──────── Data excerpts

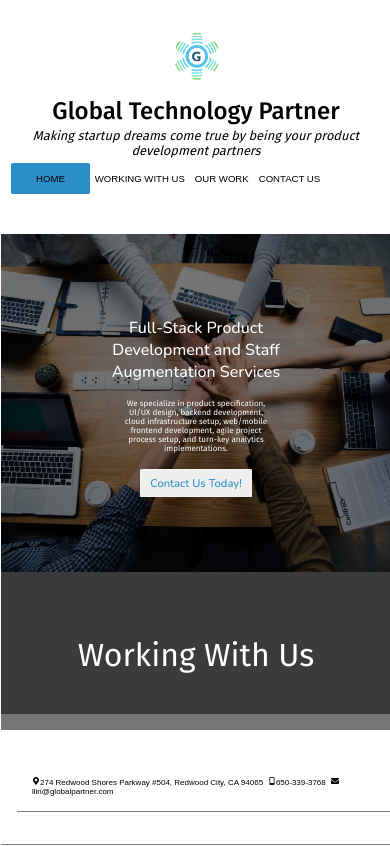
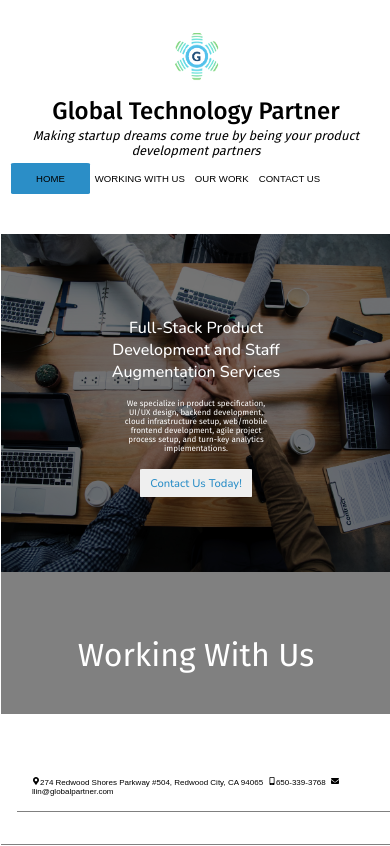
Before and after one commit to eowsley/gtp-web, a React (Create React App) app: page / in a window 390 px wide. Built offline with nearby package versions, Linux system fonts and the light colour scheme.

Commit message:
Update mobile styling on WWU banner

```diff
--- a/src/components/AboutUs.css
+++ b/src/components/AboutUs.css
@@ -51,10 +51,13 @@
     transition: color 0.3s linear;
 }
 
-@media only screen and (max-width: 500px) {
+@media only screen and (max-width: 550px) {
     .aboutus__div {
         height: 40vh;
         width: 100vw;
+    }
+    .aboutus__overlay{
+    height: 40vh;
     }
    .aboutus__h3 {
     font-size: 1em;
```
Lines whose indentation alone changed are shown as unchanged.
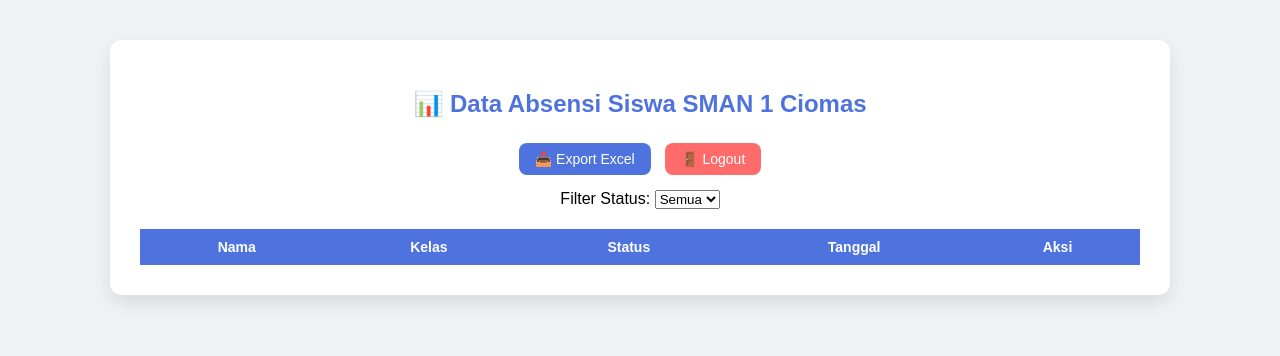
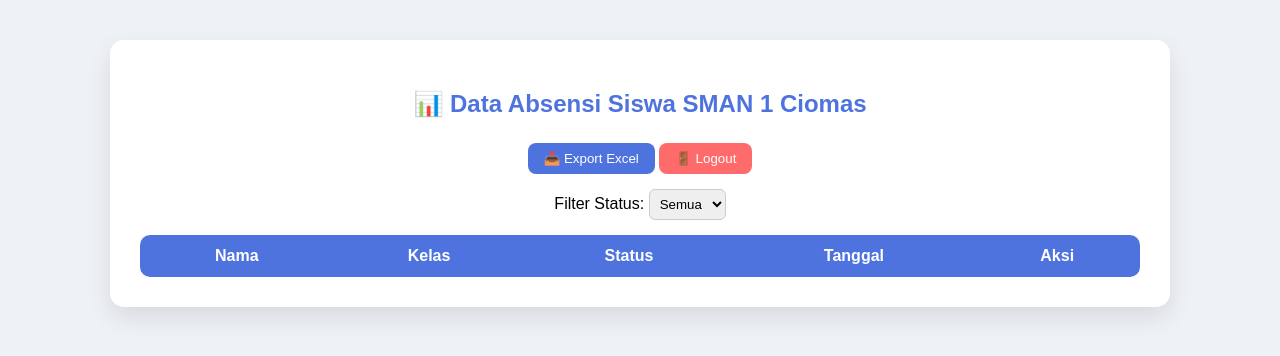
Before and after one commit to hestioctaviani810-star/absensi-sekolah, a Flask app: page /dashboard in a window 1280 px wide. Shown: the top 356 px of the page. Run offline with Flask 3, Linux system fonts and the light colour scheme; the visitor is signed in with stand-in values (Sample User, id 1); lists and menus that the app fills with data are empty.

Commit message:
update lagi

```diff
--- a/templates/index.html
+++ b/templates/index.html
@@ -3,121 +3,157 @@
 <head>
 <meta charset="UTF-8">
 <title>Data Absensi</title>
+
+<script>
+setInterval(function(){
+location.reload();
+},2000);
+</script>
+
 <style>
-body {
-    font-family: Arial, sans-serif;
-    background: #f0f2f5;
+
+body{
+font-family:Arial;
+background:#eef2f7;
 margin:0;
-    padding:0;
 }
-.container {
-    width: 90%;
-    max-width: 1000px;
-    margin: 40px auto;
-    background: white;
-    padding: 30px;
-    border-radius: 12px;
-    box-shadow: 0 8px 20px rgba(0,0,0,0.1);
+
+.container{
+width:90%;
+max-width:1000px;
+margin:40px auto;
+background:white;
+padding:30px;
+border-radius:14px;
+box-shadow:0 10px 25px rgba(0,0,0,0.1);
 }
-h2 {
-    text-align: center;
-    color: #4e73df;
-    margin-bottom: 25px;
+
+h2{
+text-align:center;
+color:#4e73df;
+margin-bottom:25px;
 }
-button {
-    padding: 8px 16px;
-    border: none;
-    border-radius: 8px;
-    cursor: pointer;
-    transition: 0.3s;
-    font-size: 14px;
+
+button{
+padding:8px 16px;
+border:none;
+border-radius:8px;
+cursor:pointer;
+transition:0.2s;
 }
-button.export {
-    background-color: #4e73df;
-    color: white;
-    margin-right: 10px;
+
+.export{
+background:#4e73df;
+color:white;
 }
-button.export:hover {
-    background-color: #2e59d9;
-    transform: scale(1.05);
+
+.logout{
+background:#ff6b6b;
+color:white;
 }
-button.logout {
-    background-color: #ff6b6b;
-    color: white;
+
+.hapus{
+background:#ff4757;
+color:white;
 }
-button.logout:hover {
-    background-color: #e63946;
-    transform: scale(1.05);
+
+button:hover{
+transform:scale(1.05);
+opacity:0.9;
 }
-button.hapus {
-    background-color: #ff4757;
-    color: white;
+
+.table-wrapper{
+overflow-x:auto;
+border-radius:10px;
 }
-button.hapus:hover {
-    background-color: #e84118;
-    transform: scale(1.05);
+
+table{
+width:100%;
+border-collapse:collapse;
+overflow:hidden;
 }
-table {
-    width: 100%;
-    border-collapse: collapse;
-    margin-top: 20px;
-    font-size: 14px;
+
+th{
+background:#4e73df;
+color:white;
+padding:12px;
+position:sticky;
+top:0;
 }
-th, td {
-    padding: 10px;
-    text-align: center;
+
+td{
+padding:12px;
+border-bottom:1px solid #eee;
 }
-th {
-    background-color: #4e73df;
-    color: white;
+
+tr{
+transition:0.2s;
 }
-tr:nth-child(even) {
-    background-color: #f2f2f2;
+
+tr:hover{
+background:#f5f7ff;
 }
-.status-hadir { color: green; font-weight: bold; }
-.status-izin { color: orange; font-weight: bold; }
-.status-sakit { color: blue; font-weight: bold; }
-.status-alpha { color: red; font-weight: bold; }
-.filter {
-    margin-bottom: 15px;
-    text-align: center;
+
+.status-hadir{
+color:#2ecc71;
+font-weight:bold;
 }
-@media(max-width:600px){
-    table, th, td {
-        font-size: 12px;
+
+.status-izin{
+color:#f39c12;
+font-weight:bold;
 }
-    button {
-        font-size: 12px;
-        padding: 6px 12px;
+
+.status-sakit{
+color:#3498db;
+font-weight:bold;
 }
+
+.status-alpha{
+color:#e74c3c;
+font-weight:bold;
 }
+
+.filter{
+margin-bottom:15px;
+text-align:center;
+}
+
+select{
+padding:6px;
+border-radius:6px;
+border:1px solid #ccc;
+}
+
 </style>
 </head>
+
 <body>
 
 <div class="container">
+
 <h2>📊 Data Absensi Siswa SMAN 1 Ciomas</h2>
 
-    <!-- tombol export & logout -->
-    <div style="margin-bottom:15px; text-align:center;">
+<div style="text-align:center;margin-bottom:15px;">
 <a href="/export"><button class="export">📥 Export Excel</button></a>
 <a href="/logout"><button class="logout">🚪 Logout</button></a>
 </div>
 
-    <!-- filter status -->
 <form method="GET" class="filter">
 <label>Filter Status:</label>
 <select name="status" onchange="this.form.submit()">
-            <option value="semua" {% if status_filter=='semua' %}selected{% endif %}>Semua</option>
-            <option value="Hadir" {% if status_filter=='Hadir' %}selected{% endif %}>Hadir</option>
-            <option value="Izin" {% if status_filter=='Izin' %}selected{% endif %}>Izin</option>
-            <option value="Sakit" {% if status_filter=='Sakit' %}selected{% endif %}>Sakit</option>
-            <option value="Alpha" {% if status_filter=='Alpha' %}selected{% endif %}>Alpha</option>
+<option value="semua">Semua</option>
+<option value="Hadir">Hadir</option>
+<option value="Izin">Izin</option>
+<option value="Sakit">Sakit</option>
+<option value="Alpha">Alpha</option>
 </select>
 </form>
 
-    <!-- tabel absensi -->
+<div class="table-wrapper">
+
 <table>
+
 <tr>
 <th>Nama</th>
 <th>Kelas</th>
@@ -125,20 +161,33 @@ tr:nth-child(even) {
 <th>Tanggal</th>
 <th>Aksi</th>
 </tr>
+
 {% for siswa in data %}
 <tr>
+
 <td>{{ siswa.nama }}</td>
+
 <td>{{ siswa.kelas }}</td>
-            <td class="status-{{ siswa.status|lower }}">{{ siswa.status }}</td>
+
+<td class="status-{{ siswa.status|lower }}">
+{{ siswa.status }}
+</td>
+
 <td>{{ siswa.tanggal.strftime("%d-%m-%Y") }}</td>
+
 <td>
 <a href="/hapus/{{ siswa.id }}">
 <button class="hapus">🗑 Hapus</button>
 </a>
 </td>
+
 </tr>
 {% endfor %}
+
 </table>
+
+</div>
+
 </div>
 
 </body>
```
Lines whose indentation alone changed are shown as unchanged.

────────────────

Your copy should match the data above exactly, apart from the pictures.

The completed task:
Before and after one commit to eowsley/gtp-web, a React (Create React App) app: page / in a window 390 px wide. Built offline with nearby package versions, Linux system fonts and the light colour scheme.

Commit message:
Update mobile styling on WWU banner

```diff
--- a/src/components/AboutUs.css
+++ b/src/components/AboutUs.css
@@ -51,10 +51,13 @@
     transition: color 0.3s linear;
 }
 
-@media only screen and (max-width: 500px) {
+@media only screen and (max-width: 550px) {
     .aboutus__div {
         height: 40vh;
         width: 100vw;
+    }
+    .aboutus__overlay{
+    height: 40vh;
     }
    .aboutus__h3 {
     font-size: 1em;
```
Lines whose indentation alone changed are shown as unchanged.
Before and after one commit to hestioctaviani810-star/absensi-sekolah, a Flask app: page /dashboard in a window 1280 px wide. Shown: the top 356 px of the page. Run offline with Flask 3, Linux system fonts and the light colour scheme; the visitor is signed in with stand-in values (Sample User, id 1); lists and menus that the app fills with data are empty.

Commit message:
update lagi

```diff
--- a/templates/index.html
+++ b/templates/index.html
@@ -3,121 +3,157 @@
 <head>
 <meta charset="UTF-8">
 <title>Data Absensi</title>
+
+<script>
+setInterval(function(){
+location.reload();
+},2000);
+</script>
+
 <style>
-body {
-    font-family: Arial, sans-serif;
-    background: #f0f2f5;
+
+body{
+font-family:Arial;
+background:#eef2f7;
 margin:0;
-    padding:0;
 }
-.container {
-    width: 90%;
-    max-width: 1000px;
-    margin: 40px auto;
-    background: white;
-    padding: 30px;
-    border-radius: 12px;
-    box-shadow: 0 8px 20px rgba(0,0,0,0.1);
+
+.container{
+width:90%;
+max-width:1000px;
+margin:40px auto;
+background:white;
+padding:30px;
+border-radius:14px;
+box-shadow:0 10px 25px rgba(0,0,0,0.1);
 }
-h2 {
-    text-align: center;
-    color: #4e73df;
-    margin-bottom: 25px;
+
+h2{
+text-align:center;
+color:#4e73df;
+margin-bottom:25px;
 }
-button {
-    padding: 8px 16px;
-    border: none;
-    border-radius: 8px;
-    cursor: pointer;
-    transition: 0.3s;
-    font-size: 14px;
+
+button{
+padding:8px 16px;
+border:none;
+border-radius:8px;
+cursor:pointer;
+transition:0.2s;
 }
-button.export {
-    background-color: #4e73df;
-    color: white;
-    margin-right: 10px;
+
+.export{
+background:#4e73df;
+color:white;
 }
-button.export:hover {
-    background-color: #2e59d9;
-    transform: scale(1.05);
+
+.logout{
+background:#ff6b6b;
+color:white;
 }
-button.logout {
-    background-color: #ff6b6b;
-    color: white;
+
+.hapus{
+background:#ff4757;
+color:white;
 }
-button.logout:hover {
-    background-color: #e63946;
-    transform: scale(1.05);
+
+button:hover{
+transform:scale(1.05);
+opacity:0.9;
 }
-button.hapus {
-    background-color: #ff4757;
-    color: white;
+
+.table-wrapper{
+overflow-x:auto;
+border-radius:10px;
 }
-button.hapus:hover {
-    background-color: #e84118;
-    transform: scale(1.05);
+
+table{
+width:100%;
+border-collapse:collapse;
+overflow:hidden;
 }
-table {
-    width: 100%;
-    border-collapse: collapse;
-    margin-top: 20px;
-    font-size: 14px;
+
+th{
+background:#4e73df;
+color:white;
+padding:12px;
+position:sticky;
+top:0;
 }
-th, td {
-    padding: 10px;
-    text-align: center;
+
+td{
+padding:12px;
+border-bottom:1px solid #eee;
 }
-th {
-    background-color: #4e73df;
-    color: white;
+
+tr{
+transition:0.2s;
 }
-tr:nth-child(even) {
-    background-color: #f2f2f2;
+
+tr:hover{
+background:#f5f7ff;
 }
-.status-hadir { color: green; font-weight: bold; }
-.status-izin { color: orange; font-weight: bold; }
-.status-sakit { color: blue; font-weight: bold; }
-.status-alpha { color: red; font-weight: bold; }
-.filter {
-    margin-bottom: 15px;
-    text-align: center;
+
+.status-hadir{
+color:#2ecc71;
+font-weight:bold;
 }
-@media(max-width:600px){
-    table, th, td {
-        font-size: 12px;
+
+.status-izin{
+color:#f39c12;
+font-weight:bold;
 }
-    button {
-        font-size: 12px;
-        padding: 6px 12px;
+
+.status-sakit{
+color:#3498db;
+font-weight:bold;
 }
+
+.status-alpha{
+color:#e74c3c;
+font-weight:bold;
 }
+
+.filter{
+margin-bottom:15px;
+text-align:center;
+}
+
+select{
+padding:6px;
+border-radius:6px;
+border:1px solid #ccc;
+}
+
 </style>
 </head>
+
 <body>
 
 <div class="container">
+
 <h2>📊 Data Absensi Siswa SMAN 1 Ciomas</h2>
 
-    <!-- tombol export & logout -->
-    <div style="margin-bottom:15px; text-align:center;">
+<div style="text-align:center;margin-bottom:15px;">
 <a href="/export"><button class="export">📥 Export Excel</button></a>
 <a href="/logout"><button class="logout">🚪 Logout</button></a>
 </div>
 
-    <!-- filter status -->
 <form method="GET" class="filter">
 <label>Filter Status:</label>
 <select name="status" onchange="this.form.submit()">
-            <option value="semua" {% if status_filter=='semua' %}selected{% endif %}>Semua</option>
-            <option value="Hadir" {% if status_filter=='Hadir' %}selected{% endif %}>Hadir</option>
-            <option value="Izin" {% if status_filter=='Izin' %}selected{% endif %}>Izin</option>
-            <option value="Sakit" {% if status_filter=='Sakit' %}selected{% endif %}>Sakit</option>
-            <option value="Alpha" {% if status_filter=='Alpha' %}selected{% endif %}>Alpha</option>
+<option value="semua">Semua</option>
+<option value="Hadir">Hadir</option>
+<option value="Izin">Izin</option>
+<option value="Sakit">Sakit</option>
+<option value="Alpha">Alpha</option>
 </select>
 </form>
 
-    <!-- tabel absensi -->
+<div class="table-wrapper">
+
 <table>
+
 <tr>
 <th>Nama</th>
 <th>Kelas</th>
@@ -125,20 +161,33 @@ tr:nth-child(even) {
 <th>Tanggal</th>
 <th>Aksi</th>
 </tr>
+
 {% for siswa in data %}
 <tr>
+
 <td>{{ siswa.nama }}</td>
+
 <td>{{ siswa.kelas }}</td>
-            <td class="status-{{ siswa.status|lower }}">{{ siswa.status }}</td>
+
+<td class="status-{{ siswa.status|lower }}">
+{{ siswa.status }}
+</td>
+
 <td>{{ siswa.tanggal.strftime("%d-%m-%Y") }}</td>
+
 <td>
 <a href="/hapus/{{ siswa.id }}">
 <button class="hapus">🗑 Hapus</button>
 </a>
 </td>
+
 </tr>
 {% endfor %}
+
 </table>
+
+</div>
+
 </div>
 
 </body>
```
Lines whose indentation alone changed are shown as unchanged.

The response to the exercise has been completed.